« Reply #1 on: July 17, 2018, 12:26:52 pm »
Every property at some point will require maintenance.
Older pre 2001 homes are slightly better built, are larger and have front gardens, adopted roads and footpaths and are not so overlooked.

As for problem with older new homes it is up to buyers to get a survey done.
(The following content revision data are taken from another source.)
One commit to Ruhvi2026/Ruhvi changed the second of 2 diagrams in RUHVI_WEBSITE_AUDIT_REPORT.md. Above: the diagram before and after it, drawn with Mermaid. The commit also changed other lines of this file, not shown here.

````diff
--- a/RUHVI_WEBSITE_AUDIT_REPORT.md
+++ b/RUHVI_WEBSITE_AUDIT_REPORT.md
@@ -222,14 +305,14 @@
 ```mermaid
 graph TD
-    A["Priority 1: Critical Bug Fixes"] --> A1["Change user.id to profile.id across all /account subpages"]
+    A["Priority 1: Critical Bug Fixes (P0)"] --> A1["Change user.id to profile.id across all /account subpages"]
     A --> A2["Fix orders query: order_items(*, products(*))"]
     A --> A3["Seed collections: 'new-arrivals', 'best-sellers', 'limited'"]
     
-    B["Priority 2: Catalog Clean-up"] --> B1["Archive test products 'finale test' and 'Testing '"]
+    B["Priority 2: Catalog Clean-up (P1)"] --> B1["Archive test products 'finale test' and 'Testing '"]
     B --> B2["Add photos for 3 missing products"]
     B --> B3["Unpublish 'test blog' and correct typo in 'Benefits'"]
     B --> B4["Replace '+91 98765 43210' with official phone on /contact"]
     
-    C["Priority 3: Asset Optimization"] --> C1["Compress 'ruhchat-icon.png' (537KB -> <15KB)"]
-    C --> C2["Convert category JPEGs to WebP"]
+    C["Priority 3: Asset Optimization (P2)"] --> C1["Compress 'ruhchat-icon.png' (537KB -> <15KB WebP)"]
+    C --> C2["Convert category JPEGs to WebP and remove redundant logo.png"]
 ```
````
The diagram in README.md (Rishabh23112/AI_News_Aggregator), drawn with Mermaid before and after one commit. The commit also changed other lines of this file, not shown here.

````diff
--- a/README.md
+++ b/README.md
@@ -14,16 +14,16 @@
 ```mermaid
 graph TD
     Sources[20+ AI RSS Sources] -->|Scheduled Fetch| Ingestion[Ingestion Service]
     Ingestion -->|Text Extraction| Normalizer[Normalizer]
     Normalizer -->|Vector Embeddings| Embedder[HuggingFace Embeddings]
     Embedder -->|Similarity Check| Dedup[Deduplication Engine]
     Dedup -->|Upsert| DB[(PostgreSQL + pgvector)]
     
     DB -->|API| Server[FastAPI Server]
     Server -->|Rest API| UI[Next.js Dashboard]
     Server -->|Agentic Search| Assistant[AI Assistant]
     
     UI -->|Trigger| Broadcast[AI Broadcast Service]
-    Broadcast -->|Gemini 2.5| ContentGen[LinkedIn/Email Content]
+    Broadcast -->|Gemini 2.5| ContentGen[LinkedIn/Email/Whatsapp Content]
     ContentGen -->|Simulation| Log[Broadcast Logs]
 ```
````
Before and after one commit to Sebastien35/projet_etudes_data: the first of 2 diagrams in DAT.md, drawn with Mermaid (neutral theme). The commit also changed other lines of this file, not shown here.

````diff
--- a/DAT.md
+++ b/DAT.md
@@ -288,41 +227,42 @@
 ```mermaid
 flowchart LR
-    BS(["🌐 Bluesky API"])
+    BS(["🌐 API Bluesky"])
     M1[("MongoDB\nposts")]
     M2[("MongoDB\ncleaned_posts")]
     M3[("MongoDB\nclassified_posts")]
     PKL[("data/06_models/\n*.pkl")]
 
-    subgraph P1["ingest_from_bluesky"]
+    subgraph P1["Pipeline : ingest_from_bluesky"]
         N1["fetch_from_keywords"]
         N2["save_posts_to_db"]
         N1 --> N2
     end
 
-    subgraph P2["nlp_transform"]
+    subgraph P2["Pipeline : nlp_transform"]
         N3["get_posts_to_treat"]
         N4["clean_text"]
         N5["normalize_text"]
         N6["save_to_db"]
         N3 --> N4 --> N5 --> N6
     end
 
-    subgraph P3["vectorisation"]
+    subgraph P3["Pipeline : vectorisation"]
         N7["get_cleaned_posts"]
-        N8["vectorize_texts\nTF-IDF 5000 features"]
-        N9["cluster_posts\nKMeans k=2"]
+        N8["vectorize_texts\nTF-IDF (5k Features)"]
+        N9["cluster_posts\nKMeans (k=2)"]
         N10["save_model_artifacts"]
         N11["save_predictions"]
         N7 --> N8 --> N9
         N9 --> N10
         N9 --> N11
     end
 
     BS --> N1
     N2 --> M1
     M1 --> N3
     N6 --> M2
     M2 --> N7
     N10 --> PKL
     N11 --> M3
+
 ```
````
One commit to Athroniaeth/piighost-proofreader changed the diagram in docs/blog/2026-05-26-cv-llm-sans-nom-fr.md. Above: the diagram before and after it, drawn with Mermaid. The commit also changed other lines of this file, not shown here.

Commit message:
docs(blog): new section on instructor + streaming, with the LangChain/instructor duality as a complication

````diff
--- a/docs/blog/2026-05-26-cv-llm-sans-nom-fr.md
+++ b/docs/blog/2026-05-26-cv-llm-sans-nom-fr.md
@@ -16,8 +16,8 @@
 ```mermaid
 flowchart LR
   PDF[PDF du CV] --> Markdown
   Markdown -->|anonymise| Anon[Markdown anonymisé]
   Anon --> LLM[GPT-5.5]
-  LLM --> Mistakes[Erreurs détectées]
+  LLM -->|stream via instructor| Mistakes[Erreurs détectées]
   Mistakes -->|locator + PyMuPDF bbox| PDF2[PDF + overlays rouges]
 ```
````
In addition at least buyers can see what they are buying which is seldom the case with a first occupation new home.

The happy medium is to get the government to give new homebuyers better rights of redress if they buy a defect new home starting with an independent new homes ombudsman.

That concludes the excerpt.